Sun 30 October - Fri 4 November 2016 Amsterdam, Netherlands
Thu 3 Nov 2016 14:45 - 15:10 at Matterhorn 1 - Runtime Support Chair(s): Laurence Tratt

Programmers routinely trade space for time to increase performance, often in the
form of caching or memoization. In managed languages like Java or JavaScript,
however, this space-time tradeoff is complex. Using more space translates into
higher garbage collection costs, especially at the limit of available
memory. Existing runtime systems provide limited support for
space-sensitive algorithms, forcing programmers into difficult and often brittle
choices about provisioning.

This paper presents \emph{prioritized garbage collection}, a cooperative
programming language and runtime solution to this problem. Prioritized GC
provides an interface similar to soft references, called \emph{priority
references}, which identify objects that the collector can reclaim eagerly if
necessary. The key difference is an API for defining the policy that governs
when priority references are cleared and in what order. Application code
specifies a priority value for each reference and a target memory bound. The
collector reclaims references, lowest priority first, until the total memory

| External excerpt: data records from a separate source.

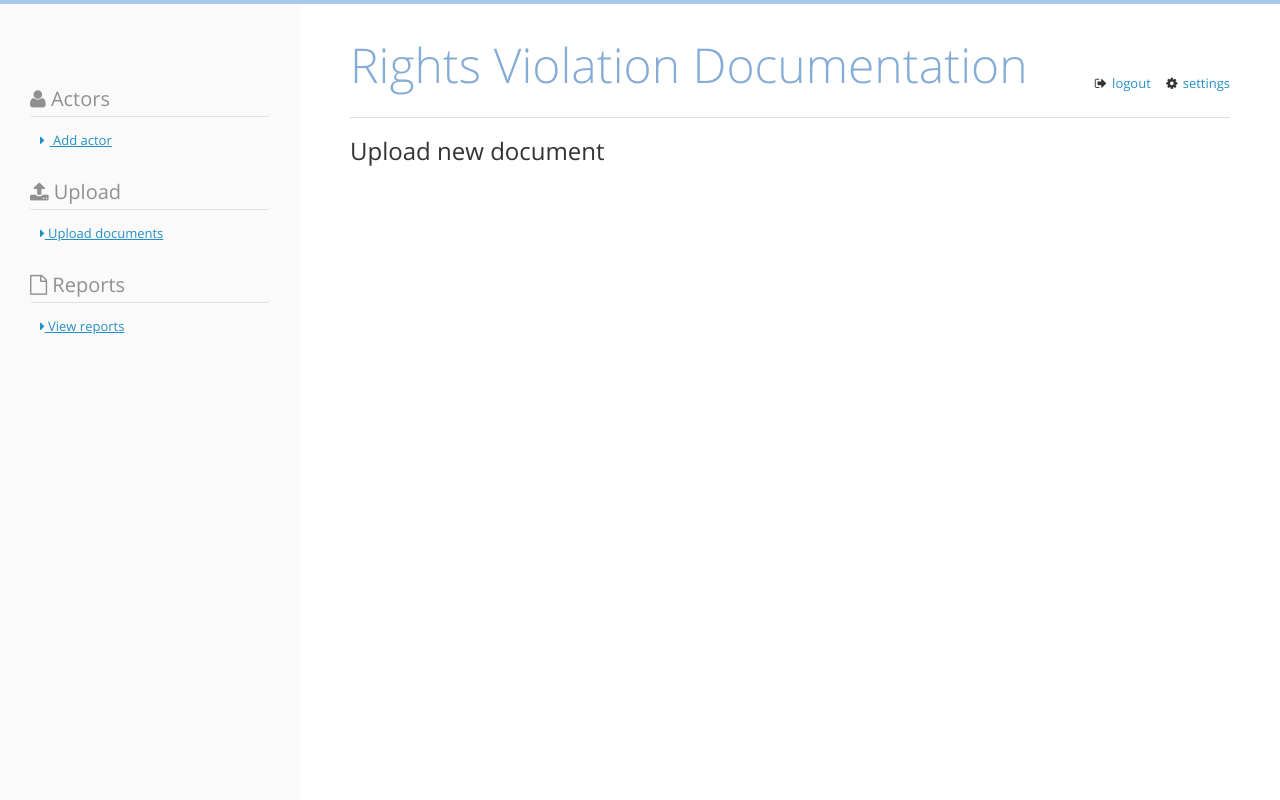
After one commit to equalitie/RVD-webapp, a Flask app: page /document/add in a window 1280 px wide. The commit adds this page. Run offline with Flask 2, Linux system fonts and the light colour scheme; the visitor is signed in with stand-in values (Sample User, id 1); parts of the project's set-up code (start-up, migrations or seed data) failed here and were passed over; some libraries are stand-ins or nearby versions.

Commit message:
reorganized templates a bit, added upload page.

```diff
--- a/lib/static/css/main.css
+++ b/lib/static/css/main.css
@@ -121,9 +121,9 @@ ul li.normal:before{
 #settings a{
     text-decoration: none;
 }
-.actors_menu ul li{
+.actors_menu ul li, .upload_menu ul li, .reports_menu ul li{
     margin-left: 10px;
 }
-.actors_menu ul li i{
+.actors_menu ul li i, .upload_menu ul li i .reports_menu ul li{
     margin-right: 5px;
 }
--- a/rvd/__init__.py
+++ b/rvd/__init__.py
@@ -11,6 +11,7 @@ import config.check_config as check
 from views.login import login_bp
 from views.reports import reports_bp
 from views.actors import actors_bp
+from views.documents import documents_bp
 
 # FLASK APP
 static_paths = [os.getcwd(), '/lib/static']
@@ -21,6 +22,7 @@ app = check.check_config(app)
 app.register_blueprint(login_bp)
 app.register_blueprint(reports_bp)
 app.register_blueprint(actors_bp)
+app.register_blueprint(documents_bp)
 
 # LOCALIZED CONTENT
 babel = Babel(app)
--- a/rvd/templates/base_logged_in.html
+++ b/rvd/templates/base_logged_in.html
@@ -11,6 +11,20 @@
                 <li><a href="/actors/add"><i class="fa fa-caret-right"></i> Add actor</a></li>
             </ul>
         </div>
+        <div class="upload_menu">
+            <h3 class="data_filters"><i class="fa fa-upload"></i> {{ _("Upload") }}</h3>
+            <ul>
+                <li><a href="/document/add"><i class="fa fa-caret-right"></i> Upload documents</a></li>
+            </ul>
+        </div>
+
+        <div class="reports_menu">
+            <h3 class="data_filters"><i class="fa fa-file-o"></i> {{ _("Reports") }}</h3>
+            <ul>
+                <li><a href="/reports"><i class="fa fa-caret-right"></i> View reports</a></li>
+            </ul>
+        </div>
+
         {% block left_bar %}
         {% endblock %}
 
--- /dev/null
+++ b/rvd/templates/document_add.html
@@ -0,0 +1,20 @@
+{% extends "base_logged_in.html" %}
+
+{% block left_bar %}
+
+{% endblock %}
+
+{% block content %}
+    <link rel="stylesheet" href="{{ url_for('static', filename='css/documents.css') }}" />
+
+    {% if request.args.get('success') %}
+        <p class="bg-success new_actor_success">Successfully added new document.</p>
+    {% endif %}
+
+    <div class="new_actor_form">
+
+        <h3>Upload new document</h3>
+
+    </div>
+
+{% endblock %}
--- /dev/null
+++ b/rvd/views/documents.py
@@ -0,0 +1,8 @@
+from flask import Blueprint, render_template
+from flask_login import login_required
+documents_bp = Blueprint('documents', __name__)
+
+@documents_bp.route('/document/add', methods=('GET', 'POST'))
+@login_required
+def documents_add():
+    return render_template("document_add.html")
```
Also changed, not shown: lib/static/css/documents.css (added).
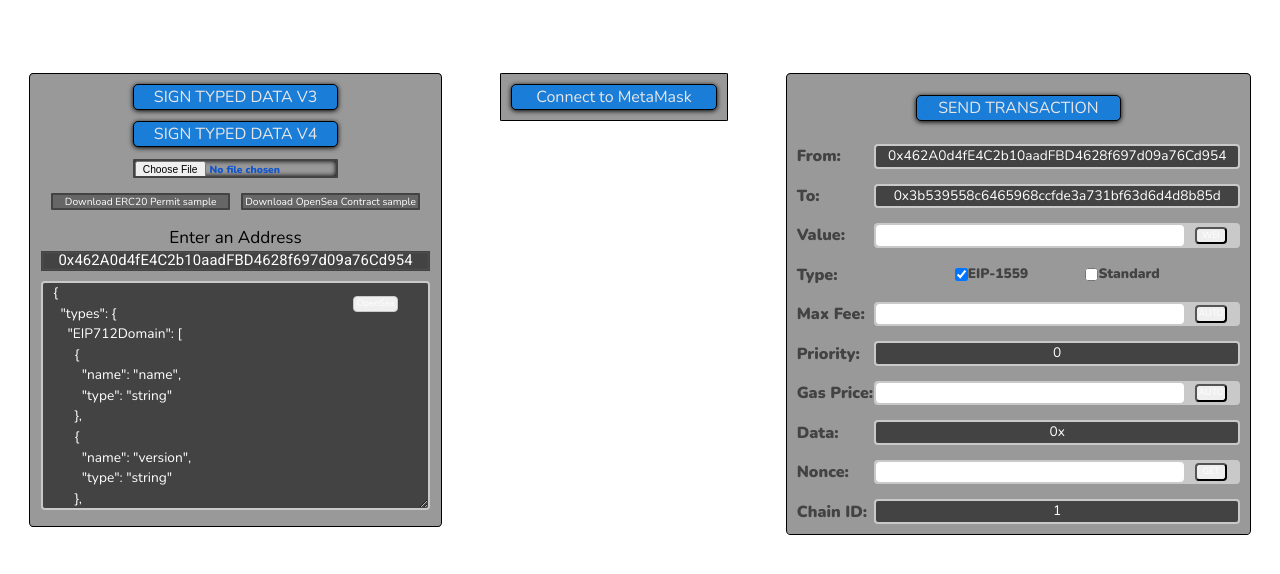
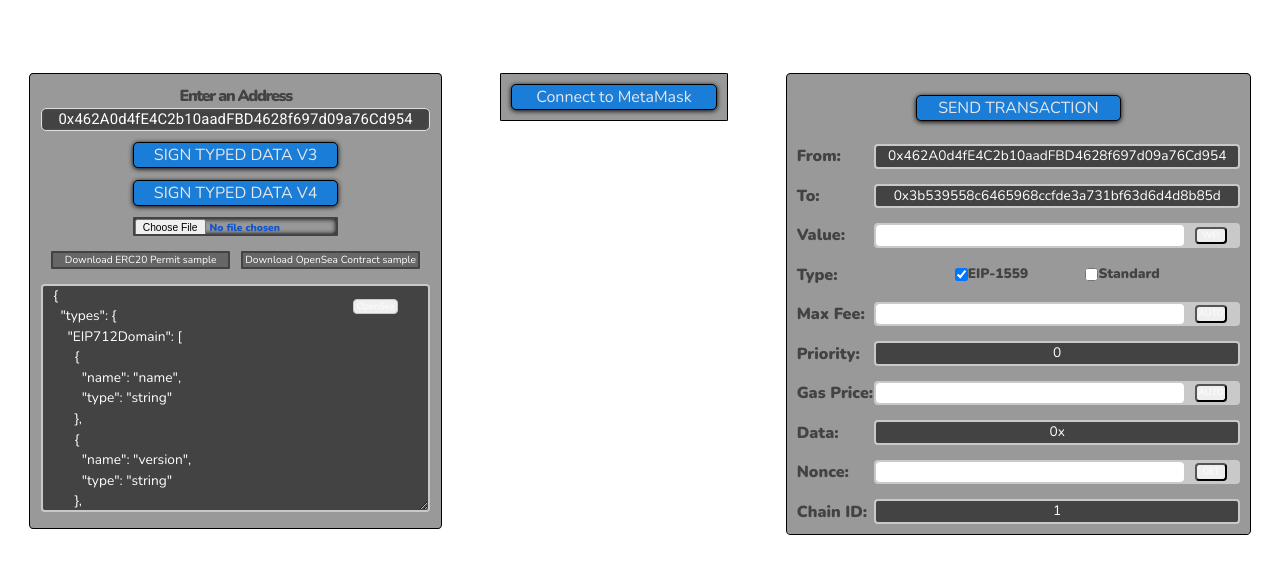
Before and after one commit to alejosequeira/scam_addresses, a Next.js app: page / in a window 1280 px wide. Shown: the top 574 px of the page. Built offline with nearby package versions, Linux system fonts and the light colour scheme.

Commit message:
code optimizing

```diff
--- a/components/sign_transaction/SignTX.jsx
+++ b/components/sign_transaction/SignTX.jsx
@@ -104,6 +104,40 @@ export default function SignTX() {
 
     return (
         <div className={style.container}>
+            <div className={style.formu_ADDRESS}>
+                <label htmlFor="addressInput_eht" className={style.label_address}>Enter an Address</label>
+
+                <TextField
+                    type="text"
+                    id="addressInput_eht"
+                    value={address}
+                    onChange={handleAddressChange}
+                    placeholder='0x462A0d4fE4C2b10aadFBD4628f697d09a76Cd954...'
+
+                    InputProps={{
+                        sx: {
+                            color: 'white',
+                            backgroundColor: '#434343',
+                            fontSize: "0.65rem",
+                            border: '1px solid rgb(222, 222, 222)',
+                            borderRadius: '5px',
+                            height: '1rem',
+                            width: '17rem',
+                            boxShadow: '#666666 1px 1px 1px 0px inset, #666666 -1px -1px 1px 0px inset',
+                            textDecoration: 'none',
+                            padding: '0 10px',
+                            '&:focus': {
+                                border: '1px solid #434343',
+                            },
+                        },
+                    }}
+                    inputProps={{
+                        sx: {
+                            height: '20px',
+                            textAlign: 'center',
+                        },
+                    }}
+                /></div>
 
 
             <div className={style.formu}>
@@ -187,39 +221,7 @@ export default function SignTX() {
                         <span className={style.bouton_download_span}> Download OpenSea Contract sample</span>
                     </button>
                 </div>
-                <div className={style.formu_ADDRESS}>
-                    <label htmlFor="addressInput_eht" className={style.label_address}>Enter an Address</label>
-                    <TextField
-                        type="text"
-                        id="addressInput_eht"
-                        value={address}
-                        onChange={handleAddressChange}
-                        placeholder='0x462A0d4fE4C2b10aadFBD4628f697d09a76Cd954...'
 
-                        InputProps={{
-                            sx: {
-                                color: 'white',
-                                backgroundColor: '#434343',
-                                fontSize: "0.65rem",
-                                border: '1px solid #434343',
-                                borderRadius: '0px',
-                                height: '20px',
-                                width: '17rem',
-                                boxShadow: '#666666 1px 1px 1px 0px inset, #666666 -1px -1px 1px 0px inset',
-                                textDecoration: 'none',
-                                padding: '0 10px',
-                                '&:focus': {
-                                    border: '1px solid #434343',
-                                },
-                            },
-                        }}
-                        inputProps={{
-                            sx: {
-                                height: '20px',
-                                textAlign: 'center',
-                            },
-                        }}
-                    /></div>
                 <div className={style.textareaContainer}>
                     <button className={style.toggleButton} onClick={toggleDisplay}>
                         {displayContract ? 'ERC20' : 'OpenSea'}
--- a/components/sign_transaction/signTX.module.css
+++ b/components/sign_transaction/signTX.module.css
@@ -30,11 +30,14 @@
     background-color: var(--lightGray);
     margin: 0px;
     padding: 0px 0px 0px 0px;
+    margin-bottom: 0.5rem;
   }
   .label_address {
-    color: var(--black);
-    margin: 0px;
+    color: var(--darkGray);
     font: var(--default-font);
+    font-size: 0.70rem;
+    font-weight: 600;
+    letter-spacing: -0.0833333333em;
   }
   .textarea_json{
     text-align: start;
```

footprint of the cache fits within the bound. We use this API to implement a
space-aware least-recently-used (LRU) cache, called a \emph{Sache}, that is a
drop-in replacement for existing caches, such as Google's Guava library. The
garbage collector automatically grows and shrinks the Sache in response to
available memory and workload with minimal provisioning information from the
programmer. Using a Sache, it is almost impossible for an application to
experience a memory leak, memory pressure, or an out-of-memory crash caused by
software caching.